JL: How many plays have you had produced in the DC area?
KZ: Blue Buick in Mt Driveway (Source Festival, 1994), The Sins of Sor Juana (Theater of the First Amendment, 1999), The Magical Birthday Pinata (Imagination Stage, 1999), Ferdinand The Bull (Imagination Stage, 2000 & 2010), The 13th Summer of William and Pilar (ACTCO/Gala Hispanic Theater/YPT, 1998), The Invisible City with Robert Alexander (Woolly Mammoth Theatre. 2001), Cinderella Eats Rice and Beans (Imagination Stage, 2003), Choices: Reflections on the Holocaust (YPT/Theater J/Holocaust Museum, 2004), Retratos (Discovery Theater Company/YPT, 2005), The Other River: Ripples and Vibes from DC’s Southside with Patrick Crowley (Woolly Mammoth Theatre, 2006), Los Pecados de Sor Juana (Gala Hispanic Theater, 2006), African Roots/Latino Soul (Discovery Theater/YPT, 2007), The Book Club Play (Round House, 2008 and Arena Stage, 2011), Chasing George Washington (The Kennedy Center for Performing Arts, 2008), Looking for Roberto Clemente (Imagination Stage, 2008), Mariela in the Desert (TFA, 2008), How the Garcia Girls Lost Their Accents (Round House Theater- 2008) Maria La O (In Series, 2011), and Legacy of Light (Arena Stage, 2009)
JL: If you could be produced at any theatre in DC, which would it be and why?
KZ: I love being a repeat offender at Arena Stage, Round House Theater, Imagination Stage, and The Kennedy Center…those theaters all feel like home to me. I was very saddened by the closing of Theater of the First Amendment…that theater that instrumental to my birth and growth as a playwright. I would love an opportunity to work with Studio Theater…I love the intimacy of their space. I love Forum Theater. I find Theater J to be a real home for playwrights. I would like to write a Woolly Play. I would like to write a full length musical and have it come to life in DC.

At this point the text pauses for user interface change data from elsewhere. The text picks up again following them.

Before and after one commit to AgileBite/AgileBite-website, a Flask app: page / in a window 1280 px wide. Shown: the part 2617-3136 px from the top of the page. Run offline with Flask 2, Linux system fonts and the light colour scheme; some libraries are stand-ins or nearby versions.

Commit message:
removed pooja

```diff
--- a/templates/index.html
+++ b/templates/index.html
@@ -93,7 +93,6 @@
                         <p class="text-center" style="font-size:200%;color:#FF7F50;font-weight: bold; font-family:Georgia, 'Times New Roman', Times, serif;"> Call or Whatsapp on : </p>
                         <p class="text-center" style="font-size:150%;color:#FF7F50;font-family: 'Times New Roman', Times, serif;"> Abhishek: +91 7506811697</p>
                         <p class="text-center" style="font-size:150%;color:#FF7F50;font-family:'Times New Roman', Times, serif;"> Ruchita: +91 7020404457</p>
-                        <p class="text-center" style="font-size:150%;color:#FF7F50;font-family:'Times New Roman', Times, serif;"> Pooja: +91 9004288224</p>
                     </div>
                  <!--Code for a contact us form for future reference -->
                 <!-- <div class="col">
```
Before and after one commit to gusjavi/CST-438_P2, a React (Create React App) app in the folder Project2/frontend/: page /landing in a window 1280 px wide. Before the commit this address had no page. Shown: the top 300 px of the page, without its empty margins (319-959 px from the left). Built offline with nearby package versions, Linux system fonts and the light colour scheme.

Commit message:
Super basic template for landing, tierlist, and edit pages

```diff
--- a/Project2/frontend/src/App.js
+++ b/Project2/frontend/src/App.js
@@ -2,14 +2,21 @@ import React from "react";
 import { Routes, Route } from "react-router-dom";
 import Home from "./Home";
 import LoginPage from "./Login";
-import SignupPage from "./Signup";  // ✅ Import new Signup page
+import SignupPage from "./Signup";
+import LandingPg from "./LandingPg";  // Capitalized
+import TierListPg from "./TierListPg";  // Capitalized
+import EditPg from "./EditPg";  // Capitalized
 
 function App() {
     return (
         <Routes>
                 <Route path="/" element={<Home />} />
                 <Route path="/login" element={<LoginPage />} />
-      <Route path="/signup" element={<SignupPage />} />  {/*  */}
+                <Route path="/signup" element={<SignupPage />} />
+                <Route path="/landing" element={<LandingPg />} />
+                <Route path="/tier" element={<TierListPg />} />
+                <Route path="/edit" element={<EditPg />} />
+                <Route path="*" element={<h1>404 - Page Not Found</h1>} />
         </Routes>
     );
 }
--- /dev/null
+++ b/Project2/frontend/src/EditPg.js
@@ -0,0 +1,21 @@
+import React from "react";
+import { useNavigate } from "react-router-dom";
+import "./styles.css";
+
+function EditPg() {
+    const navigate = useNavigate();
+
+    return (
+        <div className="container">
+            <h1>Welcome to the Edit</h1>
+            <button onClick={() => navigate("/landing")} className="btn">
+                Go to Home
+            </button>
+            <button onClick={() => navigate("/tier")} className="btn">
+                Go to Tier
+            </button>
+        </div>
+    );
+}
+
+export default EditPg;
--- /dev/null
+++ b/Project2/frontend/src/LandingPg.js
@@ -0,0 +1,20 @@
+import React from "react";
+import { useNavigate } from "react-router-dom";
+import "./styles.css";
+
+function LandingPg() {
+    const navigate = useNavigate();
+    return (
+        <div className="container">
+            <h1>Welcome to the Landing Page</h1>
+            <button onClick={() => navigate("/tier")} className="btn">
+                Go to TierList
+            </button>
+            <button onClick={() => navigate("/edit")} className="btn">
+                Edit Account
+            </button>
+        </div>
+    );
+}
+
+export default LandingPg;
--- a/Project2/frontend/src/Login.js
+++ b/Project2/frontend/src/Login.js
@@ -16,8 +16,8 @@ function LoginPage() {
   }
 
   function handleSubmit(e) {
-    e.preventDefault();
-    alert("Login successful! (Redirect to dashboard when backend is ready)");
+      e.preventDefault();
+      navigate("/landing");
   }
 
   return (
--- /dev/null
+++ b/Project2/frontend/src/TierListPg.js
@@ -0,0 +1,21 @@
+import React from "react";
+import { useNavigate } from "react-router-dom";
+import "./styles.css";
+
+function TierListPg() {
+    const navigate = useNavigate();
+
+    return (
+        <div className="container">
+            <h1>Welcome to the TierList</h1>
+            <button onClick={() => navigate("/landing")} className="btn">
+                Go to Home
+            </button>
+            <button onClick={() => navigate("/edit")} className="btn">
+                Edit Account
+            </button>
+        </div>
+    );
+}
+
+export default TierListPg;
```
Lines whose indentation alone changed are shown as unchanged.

JL: DC audiences are ...
KZ: ... very smart, very attentive, very loyal.
JL: DC actors, designers and directors are ...
KZ: …world class.
JL: DC critics are ...

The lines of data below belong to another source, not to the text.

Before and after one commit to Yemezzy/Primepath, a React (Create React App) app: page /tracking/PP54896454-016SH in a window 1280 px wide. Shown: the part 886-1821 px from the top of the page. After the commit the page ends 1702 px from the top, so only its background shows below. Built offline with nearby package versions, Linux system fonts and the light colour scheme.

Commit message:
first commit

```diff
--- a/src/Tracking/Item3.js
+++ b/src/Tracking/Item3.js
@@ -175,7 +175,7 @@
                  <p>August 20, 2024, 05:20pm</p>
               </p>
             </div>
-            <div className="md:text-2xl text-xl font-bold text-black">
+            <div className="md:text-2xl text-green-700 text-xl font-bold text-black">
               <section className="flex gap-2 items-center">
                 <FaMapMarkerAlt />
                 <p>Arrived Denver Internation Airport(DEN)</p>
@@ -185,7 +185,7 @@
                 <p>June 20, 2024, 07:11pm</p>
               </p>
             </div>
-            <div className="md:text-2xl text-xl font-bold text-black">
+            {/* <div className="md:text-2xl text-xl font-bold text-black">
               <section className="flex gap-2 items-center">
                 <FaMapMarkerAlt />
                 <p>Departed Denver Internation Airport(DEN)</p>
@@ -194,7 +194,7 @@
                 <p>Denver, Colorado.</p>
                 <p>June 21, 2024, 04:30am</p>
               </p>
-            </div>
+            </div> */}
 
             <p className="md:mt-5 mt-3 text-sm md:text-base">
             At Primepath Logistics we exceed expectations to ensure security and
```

KZ: ...here! And there are many! And there is something to be said about that. I may disagree at time with some of them, but I do recognize that having as many critics and reviews as we do is a vital sign of our thriving Theater scene. Let’s get some more!
JL: How do you feel the DC theatre community has addressed the issues of race and gender parity ? How has this particular issue impacted you and your ability to get your work produced on the main stages?

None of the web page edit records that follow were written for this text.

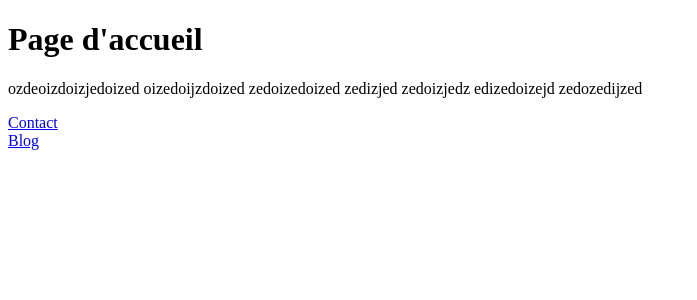
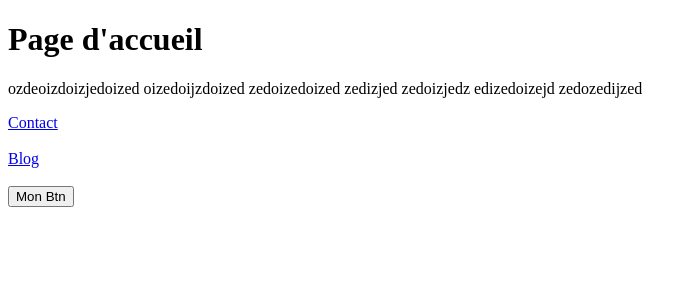
Before and after one commit to GenXwater/vueJS_exercices, a Nuxt app: page / in a window 1280 px wide. Shown: the top 300 px of the page, without its empty margins (0-697 px from the left). Built offline with nearby package versions, Linux system fonts and the light colour scheme.

Commit message:
Add SimpleButton component and update article and index pages to use it

```diff
--- /dev/null
+++ b/app/components/SimpleButton.vue
@@ -0,0 +1,3 @@
+<template>
+    <button><slot /></button>
+</template>
--- a/app/pages/blog/article1.vue
+++ b/app/pages/blog/article1.vue
@@ -2,5 +2,5 @@
     <h1>Article 1</h1>
     <p>ozdeoizdoizjedoized oizedoijzdoized zedoizedoized zedizjed zedoizjedz edizedoizejd zedozedijzed</p>
     <NuxtLink to="/blog">Liste des articles</NuxtLink><br /><br />
-    <NuxtLink to="/">Accueil</NuxtLink>
+    <SimpleButton><NuxtLink to="/">Accueil</NuxtLink></SimpleButton>
 </template>
--- a/app/pages/index.vue
+++ b/app/pages/index.vue
@@ -1,6 +1,7 @@
 <template>
     <h1>Page d'accueil</h1>
     <p>ozdeoizdoizjedoized oizedoijzdoized zedoizedoized zedizjed zedoizjedz edizedoizejd zedozedijzed</p>
-    <NuxtLink to="/contact">Contact</NuxtLink><br />
-    <NuxtLink to="/blog">Blog</NuxtLink>
+    <NuxtLink to="/contact">Contact</NuxtLink><br /><br />
+    <NuxtLink to="/blog">Blog</NuxtLink><br /><br />
+    <SimpleButton>Mon Btn</SimpleButton>
 </template>
```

KZ: All of my work has a feminist edge (Female protagonist…women in power etc) …and much of it also reflects my Latino background. Almost all of my plays (some which have premiered else where) have found a home in DC which is not something I expected when I first started writing here.
JL: What advice do you have for an up and coming DC based playwright or a playwright who has just moved to D.C.?
KZ: See lots of plays. Attend the festivals. Try to be part of a slam. Support other playwrights. Find different ways use your skills to be part of the community…of your neighborhood. Create genuine good will. And then write. write. And re-write.
JL: What's next for you as a playwright? Where can we keep up with your work?
KZ: I am writing a 15-actor piece entitled JUST LIKE US based on the non-fiction book by the current political climate of immigration for the Denver. I am collaboration with Septime Webber and the Washington National Ballet on a Libretto for “THE SUN ALSO RISES.” I am doing an adaptation of THE AGE OF INNOCENCE as part of my residency at Arena. I am working on projects for the Kennedy Center and Imagination Stage. And I am on a steering committee to help organize an unprecedented national convening of Latino Theater artists that addresses the issues of being us in the U.S.